Jackie Hennessey is an author and blogger who recently received an IndieReader Discovery Award for her book, “How to Spread Sanity on a Cracker.” Hennessey’s book is a compilation of stories from mothers about motherhood and cheese-dip recipes. The award honors undiscovered writers and exposes their work to agents, publishers, public relations professionals, bloggers and book reviewers. She earned a bachelor of arts in journalism from Texas A&M University. She is the founder of Hennessey PR Consulting and also writes for the “Ask Mom” column at OnlineRI.com. Early in her career, she worked as an assistant editor in Seattle.
Dear Jeffrey, I sell copiers in NYC, and this year I finished as the No. 1 rep in the nation. I truly believe that would not have been possible had it not been for your Little Red Book of Selling. I do have a question and would greatly appreciate your advice. Recently, I have been noticing a high turnover of people (including executives) at my accounts. When this happens it’s almost like the reset button has been pressed and the replacements have no allegiance to me or my service and are usually unaware as to how hard I’ve worked to earn their company’s business. How should I conduct myself when I know there is a new person in a company I have to work with? Is there a specific process I should follow?more

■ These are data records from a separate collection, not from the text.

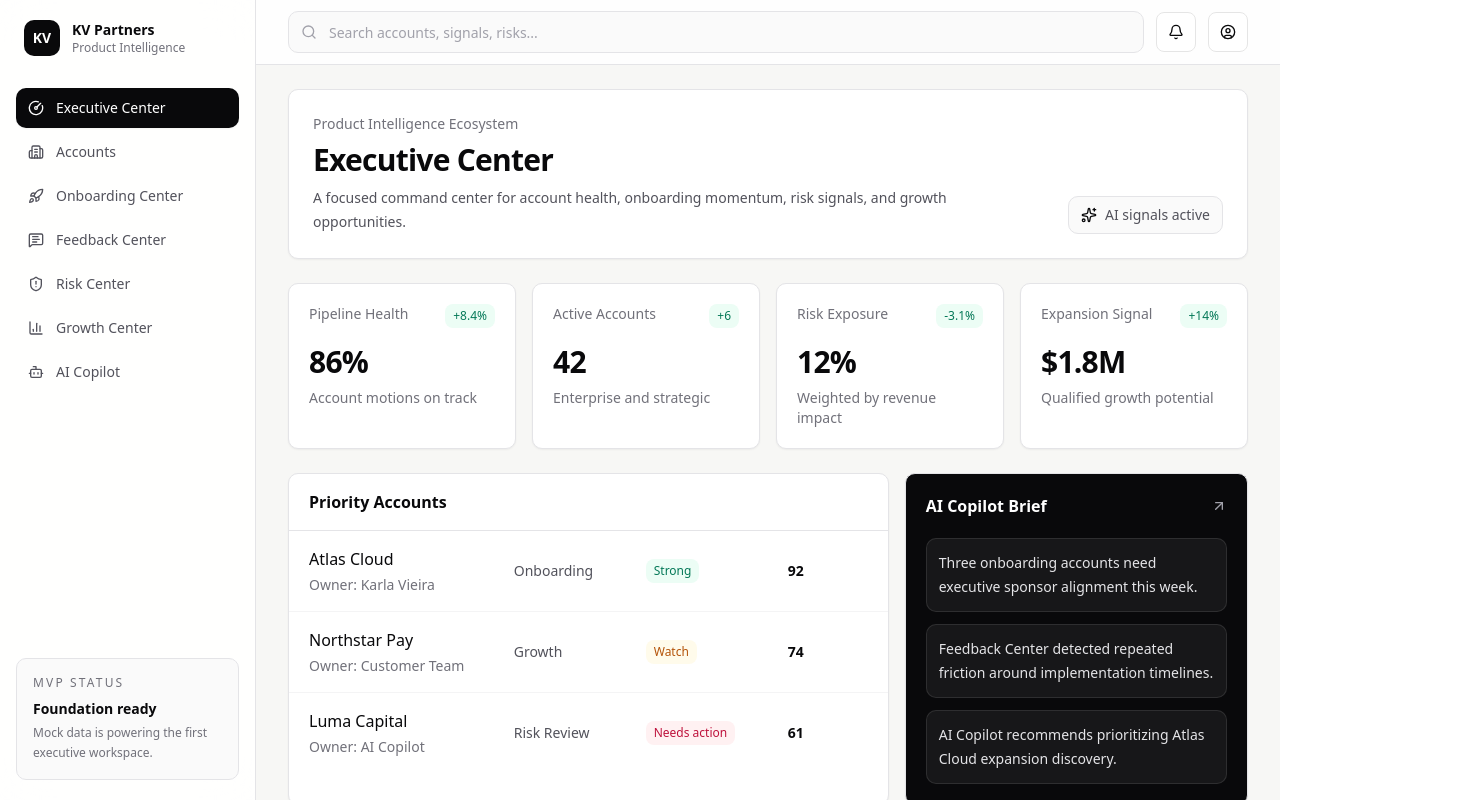
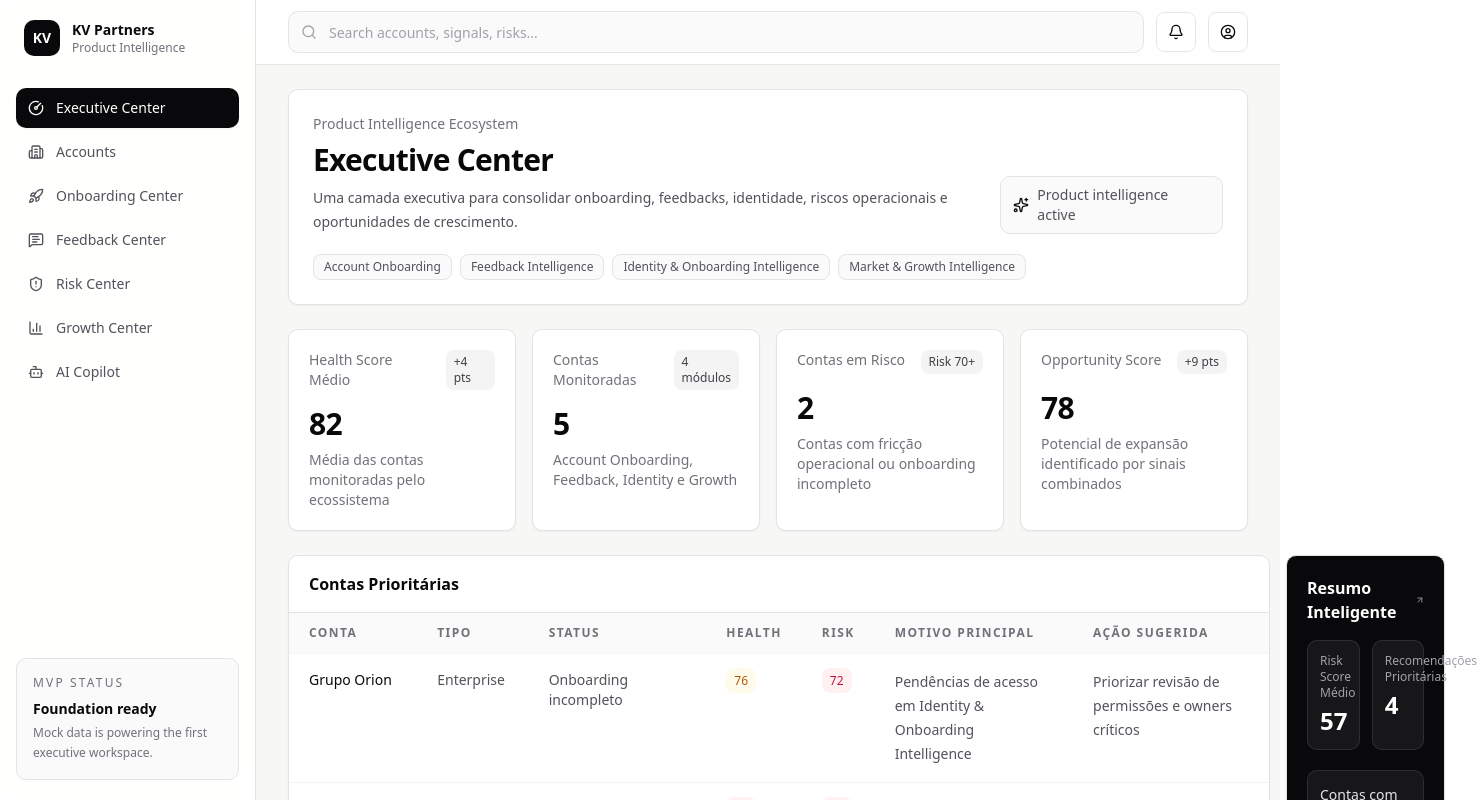
Before and after one commit to KarlaVieira-Dev/kv-partners-mvp, a Next.js app: page / in a window 1280 px wide. Shown: the top 800 px of the page, 1477 px wide, since content can reach past the window. Built offline with nearby package versions, Linux system fonts and the light colour scheme.

Commit message:
Refactor Executive Center for KV Partners ecosystem

```diff
--- a/components/dashboard/executive-center.tsx
+++ b/components/dashboard/executive-center.tsx
@@ -1,11 +1,37 @@
 import { ArrowUpRight, Sparkles } from "lucide-react";
 
 import {
+  ecosystemModules,
   executiveMetrics,
+  executiveSummary,
   focusAccounts,
   intelligenceSignals,
 } from "@/data/executive-center";
 import { cn } from "@/lib/utils";
+
+const riskColor = (score: number) => {
+  if (score >= 70) {
+    return "bg-rose-50 text-rose-700";
+  }
+
+  if (score >= 50) {
+    return "bg-amber-50 text-amber-700";
+  }
+
+  return "bg-emerald-50 text-emerald-700";
+};
+
+const healthColor = (score: number) => {
+  if (score >= 85) {
+    return "bg-emerald-50 text-emerald-700";
+  }
+
+  if (score >= 70) {
+    return "bg-amber-50 text-amber-700";
+  }
+
+  return "bg-rose-50 text-rose-700";
+};
 
 export function ExecutiveCenter() {
   return (
@@ -20,14 +46,24 @@ export function ExecutiveCenter() {
               Executive Center
             </h1>
             <p className="mt-2 max-w-2xl text-sm leading-6 text-zinc-600">
-              A focused command center for account health, onboarding momentum,
-              risk signals, and growth opportunities.
+              Uma camada executiva para consolidar onboarding, feedbacks,
+              identidade, riscos operacionais e oportunidades de crescimento.
             </p>
           </div>
           <div className="flex items-center gap-2 rounded-lg border border-zinc-200 bg-zinc-50 px-3 py-2 text-sm text-zinc-600">
             <Sparkles className="size-4 text-zinc-950" />
-            AI signals active
+            Product intelligence active
           </div>
+        </div>
+        <div className="mt-5 flex flex-wrap gap-2">
+          {ecosystemModules.map((module) => (
+            <span
+              className="rounded-md border border-zinc-200 bg-zinc-50 px-2.5 py-1 text-xs font-medium text-zinc-600"
+              key={module}
+            >
+              {module}
+            </span>
+          ))}
         </div>
       </section>
 
@@ -41,7 +77,7 @@ export function ExecutiveCenter() {
               <p className="text-sm font-medium text-zinc-500">
                 {metric.label}
               </p>
-              <span className="rounded-md bg-emerald-50 px-2 py-1 text-xs font-medium text-emerald-700">
+              <span className="rounded-md bg-zinc-100 px-2 py-1 text-xs font-medium text-zinc-700">
                 {metric.trend}
               </span>
             </div>
@@ -57,47 +93,83 @@ export function ExecutiveCenter() {
         <div className="rounded-lg border border-zinc-200 bg-white shadow-sm">
           <div className="border-b border-zinc-200 px-5 py-4">
             <h2 className="text-base font-semibold text-zinc-950">
-              Priority Accounts
+              Contas Prioritárias
             </h2>
           </div>
-          <div className="divide-y divide-zinc-100">
+          <div className="overflow-x-auto">
+            <table className="w-full min-w-[980px] border-collapse text-left">
+              <thead>
+                <tr className="border-b border-zinc-100 bg-zinc-50 text-xs font-medium uppercase tracking-[0.12em] text-zinc-500">
+                  <th className="px-5 py-3">Conta</th>
+                  <th className="px-5 py-3">Tipo</th>
+                  <th className="px-5 py-3">Status</th>
+                  <th className="px-5 py-3">Health</th>
+                  <th className="px-5 py-3">Risk</th>
+                  <th className="px-5 py-3">Motivo principal</th>
+                  <th className="px-5 py-3">Ação sugerida</th>
+                </tr>
+              </thead>
+              <tbody className="divide-y divide-zinc-100">
             {focusAccounts.map((account) => (
-              <div
-                className="grid gap-3 px-5 py-4 sm:grid-cols-[1fr_120px_130px_80px] sm:items-center"
-                key={account.name}
-              >
-                <div>
-                  <p className="font-medium text-zinc-950">{account.name}</p>
-                  <p className="mt-1 text-sm text-zinc-500">
-                    Owner: {account.owner}
-                  </p>
-                </div>
-                <p className="text-sm text-zinc-600">{account.stage}</p>
-                <span
-                  className={cn(
-                    "w-fit rounded-md px-2 py-1 text-xs font-medium",
-                    account.health === "Strong" &&
-                      "bg-emerald-50 text-emerald-700",
-                    account.health === "Watch" &&
-                      "bg-amber-50 text-amber-700",
-                    account.health === "Needs action" &&
-                      "bg-rose-50 text-rose-700",
-                  )}
-                >
-                  {account.health}
-                </span>
-                <p className="text-sm font-semibold text-zinc-950">
-                  {account.score}
-                </p>
-              </div>
+              <tr className="align-top text-sm text-zinc-600" key={account.name}>
+                <td className="px-5 py-4 font-medium text-zinc-950">
+                  {account.name}
+                </td>
+                <td className="px-5 py-4">{account.type}</td>
+                <td className="px-5 py-4">{account.status}</td>
+                <td className="px-5 py-4">
+                  <span
+                    className={cn(
+                      "rounded-md px-2 py-1 text-xs font-medium",
+                      healthColor(account.healthScore),
+                    )}
+                  >
+                    {account.healthScore}
+                  </span>
+                </td>
+                <td className="px-5 py-4">
+                  <span
+                    className={cn(
+                      "rounded-md px-2 py-1 text-xs font-medium",
+                      riskColor(account.riskScore),
+                    )}
+                  >
+                    {account.riskScore}
+                  </span>
+                </td>
+                <td className="max-w-[240px] px-5 py-4 leading-6">
+                  {account.mainReason}
+                </td>
+                <td className="max-w-[240px] px-5 py-4 leading-6">
+                  {account.suggestedAction}
+                </td>
+              </tr>
             ))}
+              </tbody>
+            </table>
           </div>
         </div>
 
         <div className="rounded-lg border border-zinc-200 bg-zinc-950 p-5 text-white shadow-sm">
           <div className="flex items-center justify-between gap-3">
-            <h2 className="text-base font-semibold">AI Copilot Brief</h2>
+            <h2 className="text-base font-semibold">Resumo Inteligente</h2>
             <ArrowUpRight className="size-4 text-zinc-400" />
+          </div>
+          <div className="mt-4 grid grid-cols-2 gap-3">
+            <div className="rounded-lg border border-white/10 bg-white/[0.06] p-3">
+              <p className="text-xs text-zinc-400">Risk Score Médio</p>
+              <p className="mt-1 text-2xl font-semibold">
+                {executiveSummary.averageRiskScore}
+              </p>
+            </div>
+            <div className="rounded-lg border border-white/10 bg-white/[0.06] p-3">
+              <p className="text-xs text-zinc-400">
+                Recomendações Prioritárias
+              </p>
+              <p className="mt-1 text-2xl font-semibold">
+                {executiveSummary.priorityRecommendations}
+              </p>
+            </div>
           </div>
           <div className="mt-5 space-y-3">
             {intelligenceSignals.map((signal) => (
--- a/data/executive-center.ts
+++ b/data/executive-center.ts
@@ -10,57 +10,93 @@ export const navigationItems = [
 
 export const executiveMetrics = [
   {
-    label: "Pipeline Health",
-    value: "86%",
-    trend: "+8.4%",
-    detail: "Account motions on track",
+    label: "Health Score Médio",
+    value: "82",
+    trend: "+4 pts",
+    detail: "Média das contas monitoradas pelo ecossistema",
   },
   {
-    label: "Active Accounts",
-    value: "42",
-    trend: "+6",
-    detail: "Enterprise and strategic",
+    label: "Contas Monitoradas",
+    value: "5",
+    trend: "4 módulos",
+    detail: "Account Onboarding, Feedback, Identity e Growth",
   },
   {
-    label: "Risk Exposure",
-    value: "12%",
-    trend: "-3.1%",
-    detail: "Weighted by revenue impact",
+    label: "Contas em Risco",
+    value: "2",
+    trend: "Risk 70+",
+    detail: "Contas com fricção operacional ou onboarding incompleto",
   },
   {
-    label: "Expansion Signal",
-    value: "$1.8M",
-    trend: "+14%",
-    detail: "Qualified growth potential",
+    label: "Opportunity Score",
+    value: "78",
+    trend: "+9 pts",
+    detail: "Potencial de expansão identificado por sinais combinados",
   },
 ];
 
 export const focusAccounts = [
   {
-    name: "Atlas Cloud",
-    stage: "Onboarding",
-    owner: "Karla Vieira",
-    health: "Strong",
-    score: 92,
+    name: "Grupo Orion",
+    type: "Enterprise",
+    status: "Onboarding incompleto",
+    healthScore: 76,
+    riskScore: 72,
+    mainReason: "Pendências de acesso em Identity & Onboarding Intelligence",
+    suggestedAction: "Priorizar revisão de permissões e owners críticos",
   },
   {
-    name: "Northstar Pay",
-    stage: "Growth",
-    owner: "Customer Team",
-    health: "Watch",
-    score: 74,
+    name: "Clínica Alfa",
+    type: "Healthcare",
+    status: "Risco operacional",
+    healthScore: 64,
+    riskScore: 81,
+    mainReason: "Feedbacks negativos sobre configuração de permissões",
+    suggestedAction: "Acionar plano de correção com Account Onboarding",
   },
   {
-    name: "Luma Capital",
-    stage: "Risk Review",
-    owner: "AI Copilot",
-    health: "Needs action",
-    score: 61,
+    name: "Educa Prime",
+    type: "Education",
+    status: "Expansão potencial",
+    healthScore: 91,
+    riskScore: 28,
+    mainReason: "Uso consistente e feedbacks positivos recorrentes",
+    suggestedAction: "Abrir discovery de Market & Growth Intelligence",
+  },
+  {
+    name: "TechFlow",
+    type: "SaaS",
+    status: "Monitoramento ativo",
+    healthScore: 84,
+    riskScore: 39,
+    mainReason: "Onboarding avançado com baixa fricção operacional",
+    suggestedAction: "Manter cadência executiva quinzenal",
+  },
+  {
+    name: "Rede Horizonte",
+    type: "Retail",
+    status: "Atenção",
+    healthScore: 71,
+    riskScore: 66,
+    mainReason: "Sinais mistos entre adoção e feedback operacional",
+    suggestedAction: "Consolidar feedbacks e revisar jornada de onboarding",
   },
 ];
 
 export const intelligenceSignals = [
-  "Three onboarding accounts need executive sponsor alignment this week.",
-  "Feedback Center detected repeated friction around implementation timelines.",
-  "AI Copilot recommends prioritizing Atlas Cloud expansion discovery.",
+  "Contas com onboarding incompleto apresentam maior risco operacional.",
+  "Feedbacks negativos recorrentes indicam fricção na configuração de permissões.",
+  "Contas com Health Score elevado possuem potencial de expansão.",
 ];
+
+export const ecosystemModules = [
+  "Account Onboarding",
+  "Feedback Intelligence",
+  "Identity & Onboarding Intelligence",
+  "Market & Growth Intelligence",
+];
+
+export const executiveSummary = {
+  averageRiskScore: 57,
+  priorityRecommendations: 4,
+};
```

Salespeople are often known for their “can do” attitude when it comes to getting an order. They don’t let anything get in their way. Yet, the road to closing sales is getting rougher, with more obstacles, hairpin turns and fewer straightaways. Customers are more discerning, demanding and cautious. They expect guarantees, free enhancements, incredible support and, of course, a “white knuckles” price and beyond. They’re not satisfied with reducing risk; they want to eliminate it.
PBN's annual Book of Lists has been an essential resource for the local business community for almost 30 years. The Book of Lists features a wealth of company rankings from a variety of fields and industries, including banking, health care, real estate, law, hospitality, education, not-for-profits, technology and many more.